Senate GBM recap, March 11

On March 11, the Senate discussed a Diversity, Equity and Inclusion (DEI) Initiative, percentage minimums in student government elections, the rise in hate crimes toward Asian-Americans, and the announcement of unlimited digital access to The New York Times for all Carnegie Mellon students.

The Undergraduate Senate Finance Committee proposed an initiative to encourage the university to pay undergraduates on DEI committees. The committee asserted that these committees, both academic and non-academic, benefit undergraduates greatly and involve emotional labor, and students at other universities, such as the University of Michigan, have called for compensating their students doing diversity work. The committee proposed writing a letter to the Carnegie Mellon administration to pay students on DEI committees, having it be endorsed by the Senate, and allowing the general student body to sign the letter as well. Also, since the Senate cannot compensate students, the committee proposed paying for a meal for students on DEI committees and giving them special allocation funding for certain items. As part of the proposal, the Finance Committee, in collaboration with the Advocacy Committee, would also send out a survey to DEI students to gather more information on what they do, giving them compensation for completing the survey. The proposal passed 16-0-1.

The Senate also continued its discussion of whether to change the current policy on percentage minimums from last week. The Elections Board already voted to assess percentage minimums after every round of the single transferable vote (STV) process but wanted further input from senators. Percentage minimums in the past were shown to have affected one election, in which two candidates were running for the Student Body Vice President for Finance position. One candidate, who ended up winning the position, secured 80 percent of the graduate vote, while the other secured 10 to 20 percent of the graduate vote. However, graduate student turnout has historically been low, and in that election, only one-third of the graduate student body voted. Senator James Gallicchio (SCS) argued that it could be unfair to implement percentage minimums, as it could penalize candidates for low graduate turnout. However, Senator Diana Crookston (DEH) countered that it was reasonable to ask candidates to meet the percentage minimum, as it was only one percent the day before the meeting. They further discussed whether to assess percentage minimums after the entire STV process to avoid eliminating as many candidates as possible.
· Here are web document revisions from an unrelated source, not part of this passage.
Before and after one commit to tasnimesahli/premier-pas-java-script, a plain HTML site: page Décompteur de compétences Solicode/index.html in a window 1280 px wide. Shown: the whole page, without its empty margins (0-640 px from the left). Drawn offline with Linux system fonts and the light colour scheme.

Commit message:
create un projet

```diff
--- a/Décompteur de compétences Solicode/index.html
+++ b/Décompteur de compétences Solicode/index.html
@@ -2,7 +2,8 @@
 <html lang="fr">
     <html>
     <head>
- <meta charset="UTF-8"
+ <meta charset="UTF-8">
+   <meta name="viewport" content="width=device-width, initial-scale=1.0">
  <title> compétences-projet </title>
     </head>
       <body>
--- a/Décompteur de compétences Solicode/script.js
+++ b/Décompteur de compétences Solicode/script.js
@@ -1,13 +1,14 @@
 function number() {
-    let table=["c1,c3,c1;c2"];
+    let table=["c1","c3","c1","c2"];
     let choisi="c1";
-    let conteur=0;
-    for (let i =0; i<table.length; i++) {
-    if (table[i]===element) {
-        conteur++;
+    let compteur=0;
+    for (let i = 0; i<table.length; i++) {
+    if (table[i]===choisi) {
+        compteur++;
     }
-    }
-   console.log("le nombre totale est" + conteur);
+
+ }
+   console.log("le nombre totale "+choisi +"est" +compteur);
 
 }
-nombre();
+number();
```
As this discussion did not concern a bylaw override, it was not voted upon.

The Advocacy Committee also brought forth discussion on the recent rise in hate crimes toward Asian-Americans. They considered releasing a statement on social media to show their stance and redirecting students to resources such as Counseling and Psychological Services (CaPS), DEI, and reportit. They also deliberated sending out an anonymous survey to assess the campus atmosphere with respect to these hate crimes and garner testimonies.
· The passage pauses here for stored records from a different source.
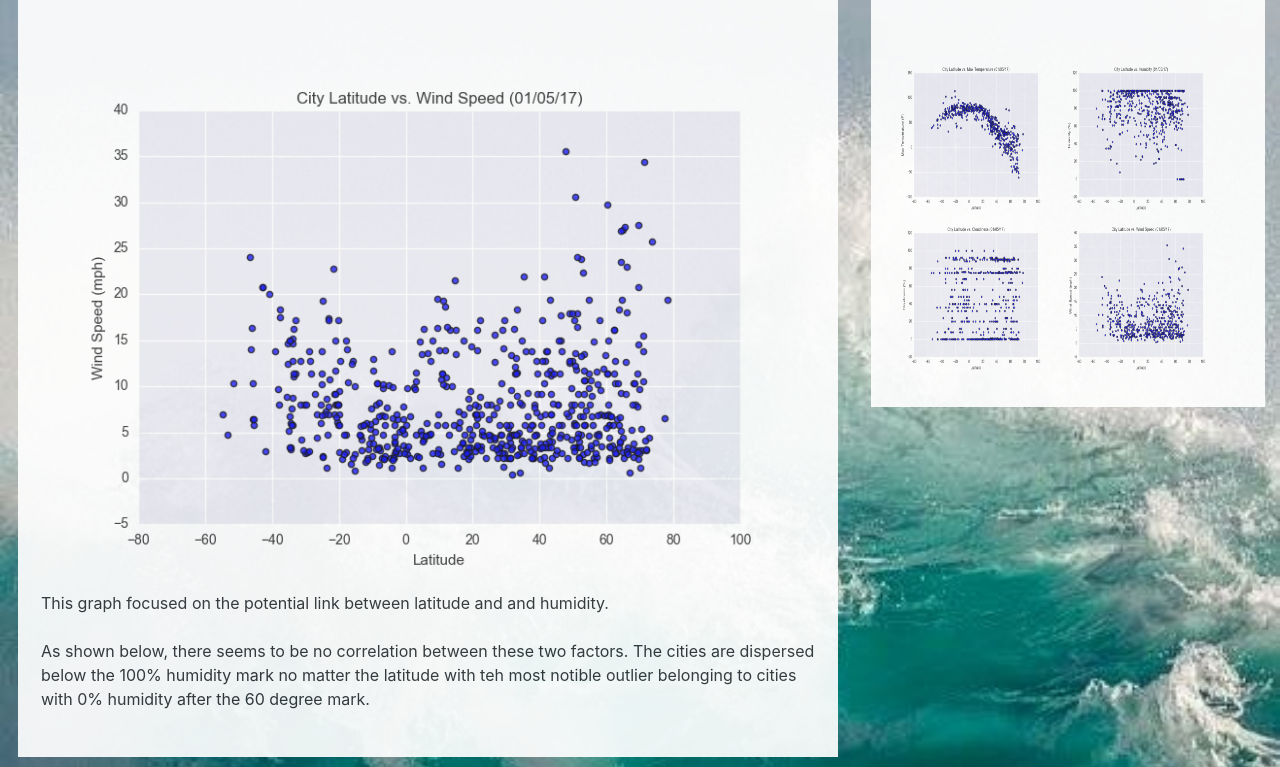
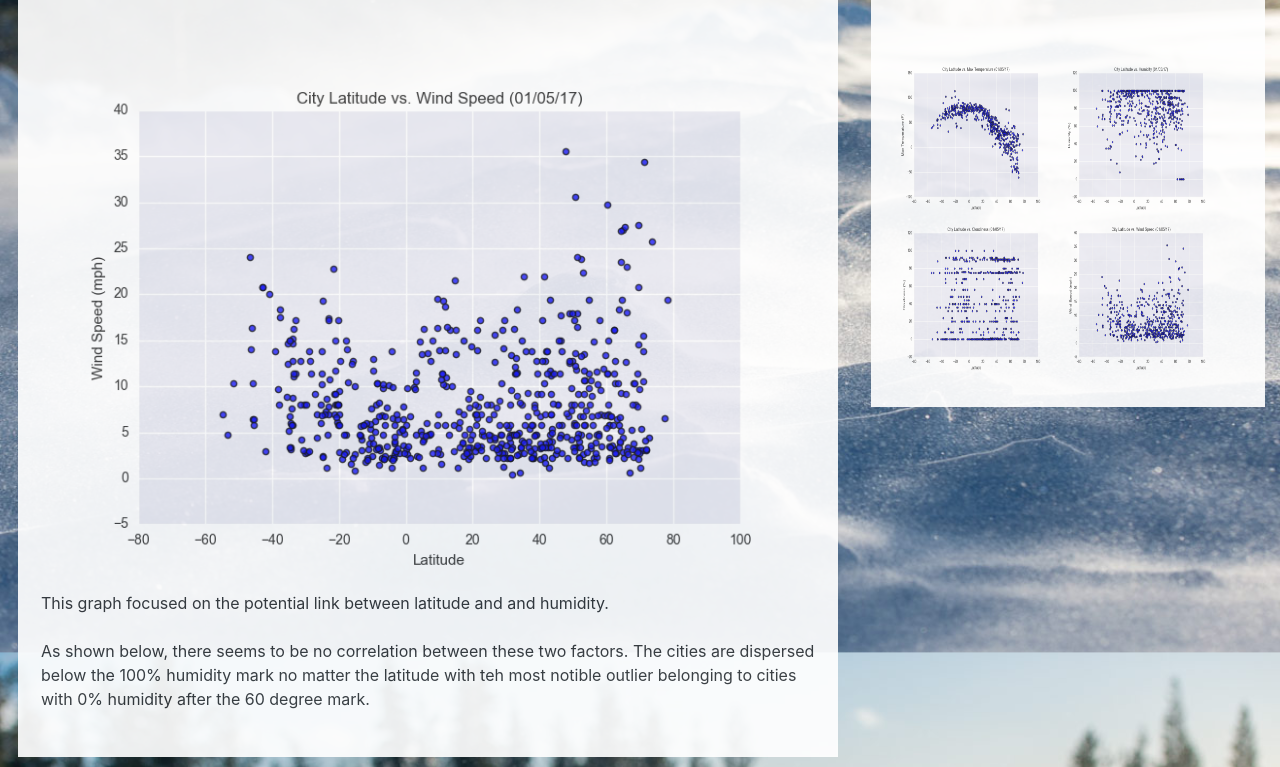
Before and after one commit to Tam-ala/Web-Design-Challenge, a plain HTML site: page Resources/assets/plot4.html in a window 1280 px wide. Shown: the part 202-969 px from the top of the page. Drawn offline with nearby package versions, Linux system fonts and the light colour scheme.

Commit message:
updated files

```diff
--- a/Resources/assets/css/style.css
+++ b/Resources/assets/css/style.css
@@ -134,7 +134,7 @@ li.dropdown {
 	background-attachment: fixed;
 }
 #plot4bg {
-	background-image: url("../visualization/windspeadbg_INDIGO.jpg");
+	background-image: url("../visualization/windspeed.jpg");
 	background-repeat: no-repeat;
 	background-size: cover;
 	background-attachment: fixed;
```
Also changed, not shown: Resources/assets/plot4.html (+1 -0 lines), index.html (+6 -2 lines), Resources/assets/visualization/cloud4.jpg (deleted), Resources/assets/visualization/cloudbg2.jpg (deleted), Resources/assets/visualization/cloudbg3.jpg (deleted), Resources/assets/visualization/cloudbg5.jpg (deleted), Resources/assets/visualization/comparisonbg.webp (deleted), Resources/assets/visualization/weather.jpg (deleted), Resources/assets/visualization/windspeadbg_INDIGO.jpg (deleted), Resources/assets/visualization/windspeed.jpg (added).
The Senate was also able to secure unlimited digital access to The New York Times (NYT) for all Carnegie Mellon students. In a statement to The Tartan, Coordinator of Student Leadership, Involvement, & Civic Engagement Andrew Greenwald said, "Whether you’re writing a paper or planning for the weekend ahead, discover original, quality journalism that helps you understand the world — and make the most of every part of life. You now have access to The New York Times, compliments of the Undergraduate Student Senate and University Library. Activate your access today by visiting, search for Carnegie Mellon University, and use your .edu email address to sign up. If you already have an account associated with your .edu email address, there is an option to link your existing account."